Mesmerized by the room-sized IBM computer's blinking lights and seemingly magical abilities, Linda Gooden, then a freshman in college, had an epiphany: Rather than become a math teacher as she had originally intended, she wanted to work with computers.
Fulfilling that goal, she went on to enjoy a nearly 40-year career in the aerospace and defense industry, most recently as the executive vice president of Lockheed Martin's Information Systems & Global Solutions business area.
Her career was at once stimulating and — especially from a security perspective — challenging. "The thing I love about technology is that it's always changing," she said. "And the thing that drives me crazy about technology is that it's always changing."
Indeed, the jumbo computer that inspired her to pursue a career in technology was less powerful than the mobile phone most people carry around in their pocket these days. Each of those devices, Gooden said, poses a potential threat to both the operations of corporations and nonprofit organizations, and the trust people have in them. "(The bad guys) only have to be right once," she said. "We have to be right every time."
Now retired, she serves on several boards, including the American Heart Association's national Board, whose audit committee she currently chairs. (She will become the board's treasurer beginning July 1.) Gooden has provided instrumental leadership in implementing the AHA's multiyear cybersecurity program and commencing the process to implement a new financial system.
For her outstanding leadership in advancing technology and risk management, Gooden will receive this year's Morgan Stark Memorial Award. She will be honored on June 14 during the AHA's National Volunteer Awards virtual public ceremony from 6 to 8 p.m. Central.
"Linda Gooden is an inspiring leader with a passion for making a meaningful impact," said American Heart Association CEO Nancy Brown. "She is a true role model for all of us, demonstrating outstanding stewardship of AHA resources to ensure sound operational excellence. We are incredibly fortunate to have her expertise and leadership."

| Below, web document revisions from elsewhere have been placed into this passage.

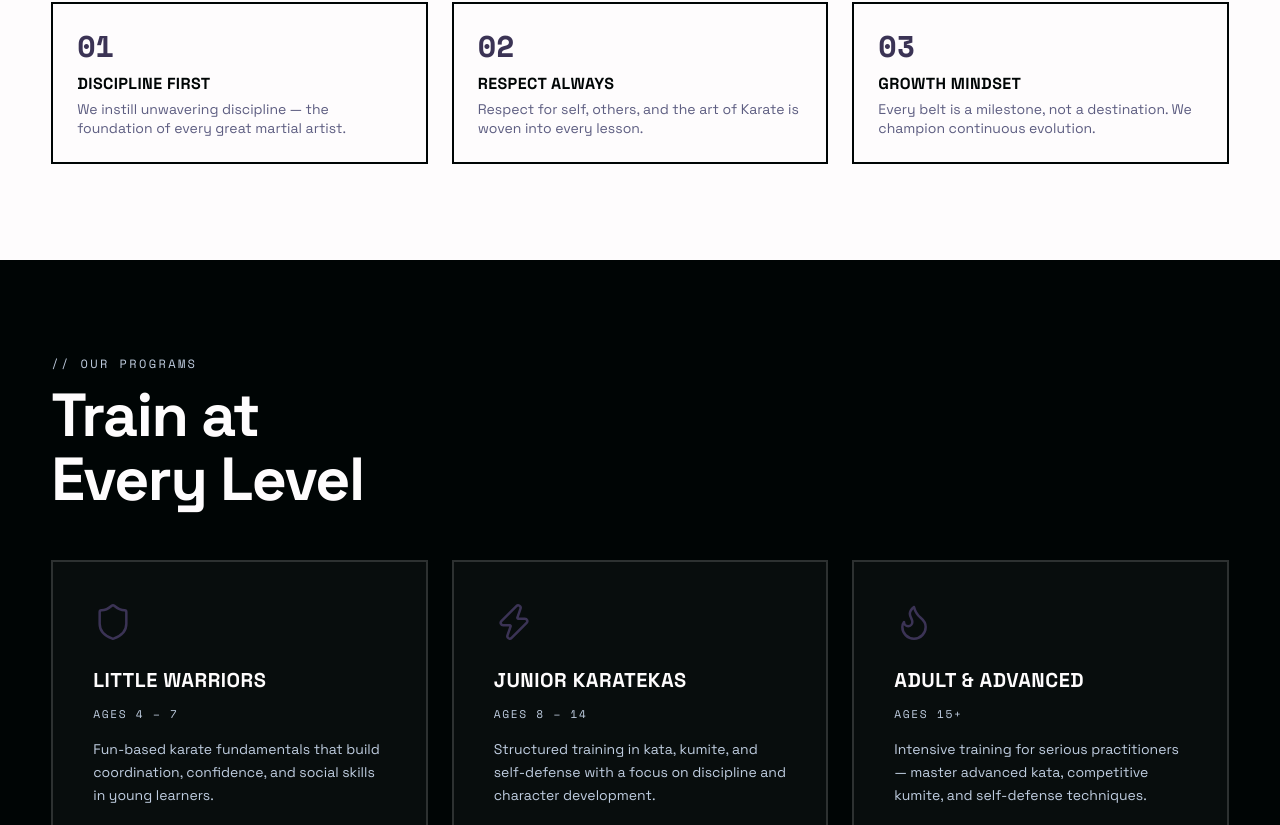
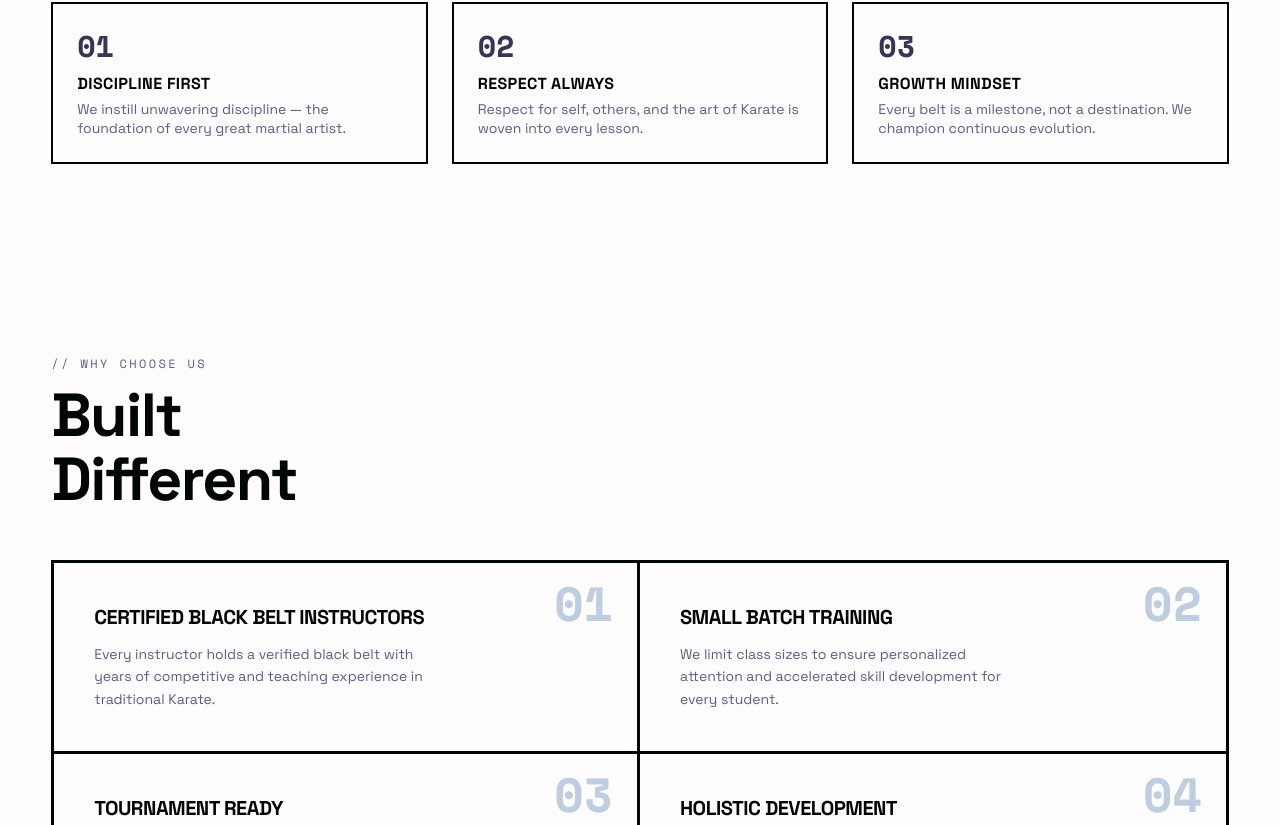
Before and after one commit to kamiism/TSKarateSchool, a React (Vite) app in the folder frontend/: page / in a window 1280 px wide. Shown: the part 1975-2800 px from the top of the page. Built offline with nearby package versions, Linux system fonts and the light colour scheme.

Commit message:
remove program section from landing page

```diff
--- a/frontend/src/components/landing/Footer.jsx
+++ b/frontend/src/components/landing/Footer.jsx
@@ -47,7 +47,6 @@ export default function Footer() {
             </h4>
             {[
               { label: 'About Us', id: 'about' },
-              { label: 'Programs', id: 'programs' },
               { label: 'Why Choose Us', id: 'why' },
             ].map((link) => (
               <button
@@ -68,22 +67,7 @@ export default function Footer() {
             </button>
           </div>
 
-          {/* Programs */}
-          <div>
-            <h4 className="font-mono text-xs tracking-[0.2em] uppercase text-brand-muted mb-5">
-              Programs
-            </h4>
-            {['Little Warriors', 'Junior Karatekas', 'Adult & Advanced', 'Private Sessions'].map((name) => (
-              <button
-                key={name}
-                onClick={() => scrollTo('programs')}
-                className="block text-sm text-brand-ice py-1 transition-colors duration-200 hover:text-brand-white
-                           bg-transparent border-none cursor-pointer text-left"
-              >
-                {name}
-              </button>
-            ))}
-          </div>
+
 
           {/* Contact */}
           <div>
--- a/frontend/src/components/landing/Header.jsx
+++ b/frontend/src/components/landing/Header.jsx
@@ -40,7 +40,6 @@ export default function Header() {
 
   const navItems = [
     { label: 'About', id: 'about' },
-    { label: 'Programs', id: 'programs' },
     { label: 'Why Us', id: 'why' },
     { label: 'Contact', id: 'contact' },
   ];
--- a/frontend/src/pages/LandingPage.jsx
+++ b/frontend/src/pages/LandingPage.jsx
@@ -2,7 +2,7 @@ import Header from '../components/landing/Header';
 import Hero from '../components/landing/Hero';
 import Marquee from '../components/landing/Marquee';
 import About from '../components/landing/About';
-import Programs from '../components/landing/Programs';
+
 import WhyUs from '../components/landing/WhyUs';
 import Testimonial from '../components/landing/Testimonial';
 import CTA from '../components/landing/CTA';
@@ -16,7 +16,7 @@ export default function LandingPage() {
         <Hero />
         <Marquee />
         <About />
-        <Programs />
+
         <WhyUs />
         <Testimonial />
         <CTA />
```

Under Gooden's guidance, she and the AHA cybersecurity team created a ransomware playbook and conducted simulations with executive leadership to test the organization's preparedness for cyberattacks. "It's such an exciting exercise that you forget it's a simulation," she said, noting that simulations help organizations identify gaps and be prepared for the inevitable cyber event.
In addition, Gooden participated in developing the AHA's inaugural Environmental, Social and Governance report, which will be part of the organization's future annual reports. The report includes information about the organization's environmental, personnel and management practices. "ESG shows how it all comes together in terms of the organization's purpose, how it treats and respects people and how it manages sustainability in terms of the planet," she said. "All the entities were already there. Our job was pulling them all together."
Gooden's involvement with the AHA started when a friend recruited her to do a local Heart Walk — her first of many. The organization's dedication to health equity resonated with Gooden. She is also passionate about raising awareness that heart disease is the No. 1 cause of death for women. Additionally, she has lost several family members to heart disease.
"Being both a woman and caring about health, I thought it was the perfect place to volunteer and give back," she said. "Every person deserves the opportunity for a full and healthy life. That mission really drew me in."
With Gooden's audit committee leadership, the AHA has made great strides in cybersecurity. But new threats are constantly emerging, she said. That fact — and the potentially devastating consequences — motivates her to continue promoting best practices for the AHA.
"If you don't trust an organization to safeguard your resources, you won't invest in that organization," she said. "But we can confidently say that we've taken all the steps that we possibly can to safeguard our donors' information, both financially and from a privacy perspective."